LONDON (Reuters) - Millions of commuters struggled to work on Wednesday as staff on London’s underground rail network went on a 24-hour strike, their third walk-out since September in a dispute over planned job cuts.
Transport for London, which runs the network, denied the city was paralysed, saying about 40 percent of tube trains were operating as well as the Docklands Light Railway (DLR) which serves the financial district in east London.
But the Rail Maritime and Transport (RMT) union said every line on the system was either suspended, part suspended or running ghost trains through closed stations as support for the strike remained “rock solid.”
Workers are protesting against London Underground’s plan to eliminate 800 jobs through the reduction of station staffing and opening hours at some ticket offices.

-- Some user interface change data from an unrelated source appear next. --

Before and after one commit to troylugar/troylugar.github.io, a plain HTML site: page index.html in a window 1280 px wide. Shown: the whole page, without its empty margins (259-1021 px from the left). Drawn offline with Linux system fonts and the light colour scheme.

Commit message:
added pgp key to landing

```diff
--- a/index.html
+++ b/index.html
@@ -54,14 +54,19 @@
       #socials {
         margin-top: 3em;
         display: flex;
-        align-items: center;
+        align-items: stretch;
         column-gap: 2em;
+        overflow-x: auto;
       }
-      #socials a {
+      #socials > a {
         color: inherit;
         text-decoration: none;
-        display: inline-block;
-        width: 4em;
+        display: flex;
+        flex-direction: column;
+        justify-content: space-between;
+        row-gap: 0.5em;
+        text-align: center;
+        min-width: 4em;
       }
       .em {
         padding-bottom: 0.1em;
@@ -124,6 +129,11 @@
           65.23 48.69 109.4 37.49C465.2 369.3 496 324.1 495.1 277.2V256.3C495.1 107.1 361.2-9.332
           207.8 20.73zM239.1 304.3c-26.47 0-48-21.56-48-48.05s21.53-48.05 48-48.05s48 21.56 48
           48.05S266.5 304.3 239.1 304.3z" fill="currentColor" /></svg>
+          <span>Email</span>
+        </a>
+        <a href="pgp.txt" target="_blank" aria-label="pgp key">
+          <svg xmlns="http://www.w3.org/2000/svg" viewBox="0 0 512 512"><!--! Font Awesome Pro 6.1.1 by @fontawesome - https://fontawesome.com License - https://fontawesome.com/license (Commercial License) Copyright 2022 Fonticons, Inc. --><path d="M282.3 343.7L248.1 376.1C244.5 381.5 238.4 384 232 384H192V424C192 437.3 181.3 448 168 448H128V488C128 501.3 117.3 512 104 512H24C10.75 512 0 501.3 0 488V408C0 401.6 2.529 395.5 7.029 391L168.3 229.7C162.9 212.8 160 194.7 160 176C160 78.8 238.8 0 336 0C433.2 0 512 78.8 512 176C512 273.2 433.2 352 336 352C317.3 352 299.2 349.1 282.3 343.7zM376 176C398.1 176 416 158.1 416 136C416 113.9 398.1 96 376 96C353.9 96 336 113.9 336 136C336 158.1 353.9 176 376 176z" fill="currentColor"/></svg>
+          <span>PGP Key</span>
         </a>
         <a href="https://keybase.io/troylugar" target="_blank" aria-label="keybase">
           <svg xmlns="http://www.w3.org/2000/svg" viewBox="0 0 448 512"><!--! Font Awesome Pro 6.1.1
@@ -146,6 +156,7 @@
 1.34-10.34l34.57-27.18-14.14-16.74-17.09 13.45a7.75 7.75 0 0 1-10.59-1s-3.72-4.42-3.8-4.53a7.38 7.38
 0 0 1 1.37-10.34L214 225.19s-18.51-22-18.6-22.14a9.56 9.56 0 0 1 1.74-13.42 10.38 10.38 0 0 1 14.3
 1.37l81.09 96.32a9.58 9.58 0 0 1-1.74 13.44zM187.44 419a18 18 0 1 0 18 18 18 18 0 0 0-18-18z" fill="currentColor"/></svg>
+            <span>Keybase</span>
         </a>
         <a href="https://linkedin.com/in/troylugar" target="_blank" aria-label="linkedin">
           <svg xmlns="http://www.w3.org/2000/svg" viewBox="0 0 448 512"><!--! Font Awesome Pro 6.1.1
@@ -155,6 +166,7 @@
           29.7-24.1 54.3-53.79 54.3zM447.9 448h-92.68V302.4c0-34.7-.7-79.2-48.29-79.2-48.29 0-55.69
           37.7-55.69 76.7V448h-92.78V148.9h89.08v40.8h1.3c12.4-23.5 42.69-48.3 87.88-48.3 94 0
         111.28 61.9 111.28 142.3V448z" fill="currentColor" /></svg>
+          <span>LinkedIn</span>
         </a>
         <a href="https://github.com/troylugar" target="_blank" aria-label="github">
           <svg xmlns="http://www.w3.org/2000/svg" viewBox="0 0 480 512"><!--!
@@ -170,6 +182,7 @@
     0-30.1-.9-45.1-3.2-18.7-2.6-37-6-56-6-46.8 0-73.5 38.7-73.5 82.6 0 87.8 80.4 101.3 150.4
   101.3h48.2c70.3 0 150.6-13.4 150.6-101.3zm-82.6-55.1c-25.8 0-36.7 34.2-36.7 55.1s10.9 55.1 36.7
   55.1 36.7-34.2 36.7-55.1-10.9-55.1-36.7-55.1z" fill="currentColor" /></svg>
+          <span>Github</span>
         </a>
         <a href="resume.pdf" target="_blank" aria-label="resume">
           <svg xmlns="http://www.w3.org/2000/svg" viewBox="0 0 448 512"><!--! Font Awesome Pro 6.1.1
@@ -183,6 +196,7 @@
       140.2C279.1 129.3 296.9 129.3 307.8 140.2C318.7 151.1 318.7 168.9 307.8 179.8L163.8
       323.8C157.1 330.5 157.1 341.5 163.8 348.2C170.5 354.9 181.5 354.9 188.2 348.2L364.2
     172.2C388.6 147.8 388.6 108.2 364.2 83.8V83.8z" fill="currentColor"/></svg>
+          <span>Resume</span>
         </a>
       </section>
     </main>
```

The network carries some 3 million passengers daily and business lobbies have said the stoppages cost the capital up to 50 million pounds per day.
Reporting by Karen Foster; Editing by Steve Addison